> _RECORDS FOR PROCESSING_:
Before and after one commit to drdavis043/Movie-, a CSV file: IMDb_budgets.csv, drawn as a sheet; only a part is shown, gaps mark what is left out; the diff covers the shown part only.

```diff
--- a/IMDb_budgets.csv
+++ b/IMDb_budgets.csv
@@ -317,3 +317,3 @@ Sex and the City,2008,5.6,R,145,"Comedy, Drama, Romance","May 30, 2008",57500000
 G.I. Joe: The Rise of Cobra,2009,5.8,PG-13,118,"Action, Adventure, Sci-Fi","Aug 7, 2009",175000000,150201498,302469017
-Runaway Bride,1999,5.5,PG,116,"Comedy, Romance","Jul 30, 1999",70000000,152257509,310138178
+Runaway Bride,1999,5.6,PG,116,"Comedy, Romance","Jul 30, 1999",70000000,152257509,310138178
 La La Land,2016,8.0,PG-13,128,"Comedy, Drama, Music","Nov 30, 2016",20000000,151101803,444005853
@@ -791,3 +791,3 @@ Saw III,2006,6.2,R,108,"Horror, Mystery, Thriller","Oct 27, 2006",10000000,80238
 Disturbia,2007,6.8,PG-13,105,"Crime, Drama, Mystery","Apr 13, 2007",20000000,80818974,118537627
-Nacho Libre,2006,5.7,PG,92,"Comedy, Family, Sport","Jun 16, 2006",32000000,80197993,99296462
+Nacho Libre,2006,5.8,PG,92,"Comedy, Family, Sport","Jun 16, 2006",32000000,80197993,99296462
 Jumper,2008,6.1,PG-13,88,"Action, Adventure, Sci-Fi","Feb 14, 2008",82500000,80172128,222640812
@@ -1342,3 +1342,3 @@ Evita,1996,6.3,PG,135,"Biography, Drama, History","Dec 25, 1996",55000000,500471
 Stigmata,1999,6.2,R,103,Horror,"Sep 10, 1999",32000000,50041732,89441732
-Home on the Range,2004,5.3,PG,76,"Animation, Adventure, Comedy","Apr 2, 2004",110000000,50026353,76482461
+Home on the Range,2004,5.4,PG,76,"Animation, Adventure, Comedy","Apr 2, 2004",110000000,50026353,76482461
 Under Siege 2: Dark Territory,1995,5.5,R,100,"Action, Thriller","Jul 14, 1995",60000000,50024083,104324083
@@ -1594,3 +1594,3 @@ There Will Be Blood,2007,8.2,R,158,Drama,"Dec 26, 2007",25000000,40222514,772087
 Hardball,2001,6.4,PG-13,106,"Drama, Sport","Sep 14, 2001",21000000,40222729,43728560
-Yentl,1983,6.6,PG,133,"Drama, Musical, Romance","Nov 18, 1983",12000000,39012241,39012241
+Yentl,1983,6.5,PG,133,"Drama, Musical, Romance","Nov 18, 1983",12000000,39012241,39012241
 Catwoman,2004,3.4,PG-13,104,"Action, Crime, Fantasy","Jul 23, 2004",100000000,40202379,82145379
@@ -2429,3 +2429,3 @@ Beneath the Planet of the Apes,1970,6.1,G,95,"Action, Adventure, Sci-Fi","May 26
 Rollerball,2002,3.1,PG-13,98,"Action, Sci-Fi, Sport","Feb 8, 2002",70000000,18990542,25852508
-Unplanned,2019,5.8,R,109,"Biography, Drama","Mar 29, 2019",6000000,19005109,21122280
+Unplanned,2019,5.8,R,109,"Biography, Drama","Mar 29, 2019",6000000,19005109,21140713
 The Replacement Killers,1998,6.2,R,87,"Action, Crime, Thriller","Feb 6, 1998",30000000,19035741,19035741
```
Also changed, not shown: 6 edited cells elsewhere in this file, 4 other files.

> _WORK REQUIRED_: Lines containing the word "Musical": copy every one of them from the records above.

> _ANSWER FOR THE TASK_:
-Yentl,1983,6.6,PG,133,"Drama, Musical, Romance","Nov 18, 1983",12000000,39012241,39012241
+Yentl,1983,6.5,PG,133,"Drama, Musical, Romance","Nov 18, 1983",12000000,39012241,39012241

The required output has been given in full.